**WHAT IS BEING ASKED**
Each line of the material must be reproduced exactly; pictures stay out.

**LISTED RECORDS**
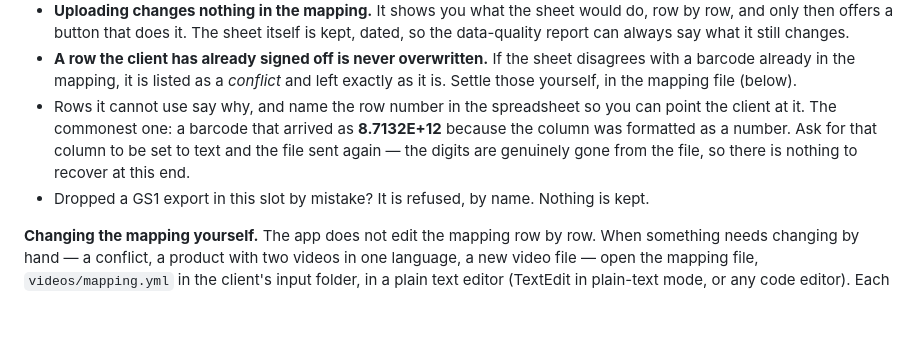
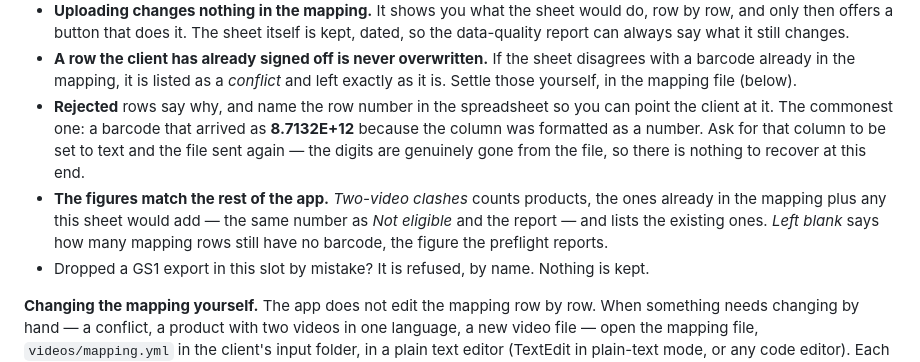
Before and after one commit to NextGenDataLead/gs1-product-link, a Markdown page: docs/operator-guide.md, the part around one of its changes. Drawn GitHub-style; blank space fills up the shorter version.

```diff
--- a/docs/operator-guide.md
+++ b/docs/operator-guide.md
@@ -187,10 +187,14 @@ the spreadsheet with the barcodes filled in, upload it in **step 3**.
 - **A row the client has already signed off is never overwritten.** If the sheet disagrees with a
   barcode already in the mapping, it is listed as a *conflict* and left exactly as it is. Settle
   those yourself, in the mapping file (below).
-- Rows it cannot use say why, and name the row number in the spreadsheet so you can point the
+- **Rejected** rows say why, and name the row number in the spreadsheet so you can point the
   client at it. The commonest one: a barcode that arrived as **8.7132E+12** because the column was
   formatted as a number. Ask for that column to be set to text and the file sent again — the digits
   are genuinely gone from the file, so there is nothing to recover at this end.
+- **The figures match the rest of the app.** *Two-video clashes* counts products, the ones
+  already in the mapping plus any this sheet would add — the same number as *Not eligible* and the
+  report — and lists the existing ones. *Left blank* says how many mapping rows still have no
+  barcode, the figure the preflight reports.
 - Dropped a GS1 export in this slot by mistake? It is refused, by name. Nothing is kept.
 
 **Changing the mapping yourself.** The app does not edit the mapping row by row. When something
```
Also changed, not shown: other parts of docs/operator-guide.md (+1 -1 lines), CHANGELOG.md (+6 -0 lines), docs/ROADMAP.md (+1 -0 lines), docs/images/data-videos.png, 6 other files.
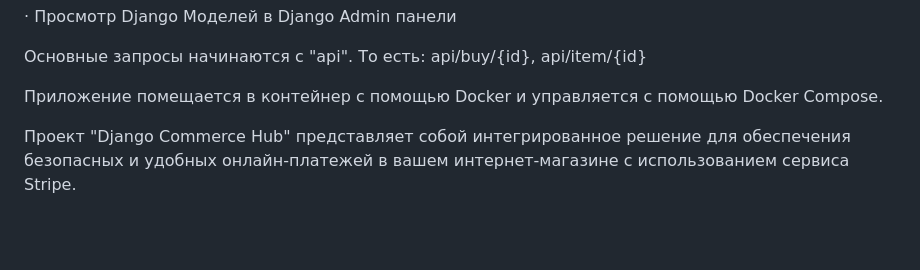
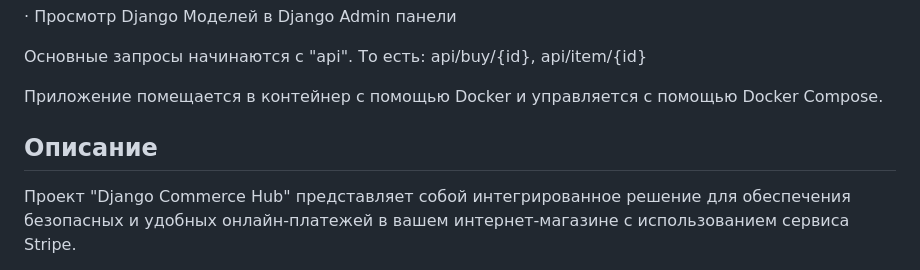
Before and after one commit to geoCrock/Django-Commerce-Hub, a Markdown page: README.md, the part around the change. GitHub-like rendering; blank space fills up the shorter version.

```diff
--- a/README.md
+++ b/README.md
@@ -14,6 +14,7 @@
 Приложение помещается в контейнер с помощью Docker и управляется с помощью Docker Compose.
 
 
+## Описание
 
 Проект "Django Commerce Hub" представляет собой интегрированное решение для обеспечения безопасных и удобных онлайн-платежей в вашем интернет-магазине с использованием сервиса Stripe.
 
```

**OUTPUT FOR THIS TASK**
Before and after one commit to NextGenDataLead/gs1-product-link, a Markdown page: docs/operator-guide.md, the part around one of its changes. Drawn GitHub-style; blank space fills up the shorter version.

```diff
--- a/docs/operator-guide.md
+++ b/docs/operator-guide.md
@@ -187,10 +187,14 @@ the spreadsheet with the barcodes filled in, upload it in **step 3**.
 - **A row the client has already signed off is never overwritten.** If the sheet disagrees with a
   barcode already in the mapping, it is listed as a *conflict* and left exactly as it is. Settle
   those yourself, in the mapping file (below).
-- Rows it cannot use say why, and name the row number in the spreadsheet so you can point the
+- **Rejected** rows say why, and name the row number in the spreadsheet so you can point the
   client at it. The commonest one: a barcode that arrived as **8.7132E+12** because the column was
   formatted as a number. Ask for that column to be set to text and the file sent again — the digits
   are genuinely gone from the file, so there is nothing to recover at this end.
+- **The figures match the rest of the app.** *Two-video clashes* counts products, the ones
+  already in the mapping plus any this sheet would add — the same number as *Not eligible* and the
+  report — and lists the existing ones. *Left blank* says how many mapping rows still have no
+  barcode, the figure the preflight reports.
 - Dropped a GS1 export in this slot by mistake? It is refused, by name. Nothing is kept.
 
 **Changing the mapping yourself.** The app does not edit the mapping row by row. When something
```
Also changed, not shown: other parts of docs/operator-guide.md (+1 -1 lines), CHANGELOG.md (+6 -0 lines), docs/ROADMAP.md (+1 -0 lines), docs/images/data-videos.png, 6 other files.
Before and after one commit to geoCrock/Django-Commerce-Hub, a Markdown page: README.md, the part around the change. GitHub-like rendering; blank space fills up the shorter version.

```diff
--- a/README.md
+++ b/README.md
@@ -14,6 +14,7 @@
 Приложение помещается в контейнер с помощью Docker и управляется с помощью Docker Compose.
 
 
+## Описание
 
 Проект "Django Commerce Hub" представляет собой интегрированное решение для обеспечения безопасных и удобных онлайн-платежей в вашем интернет-магазине с использованием сервиса Stripe.
 
```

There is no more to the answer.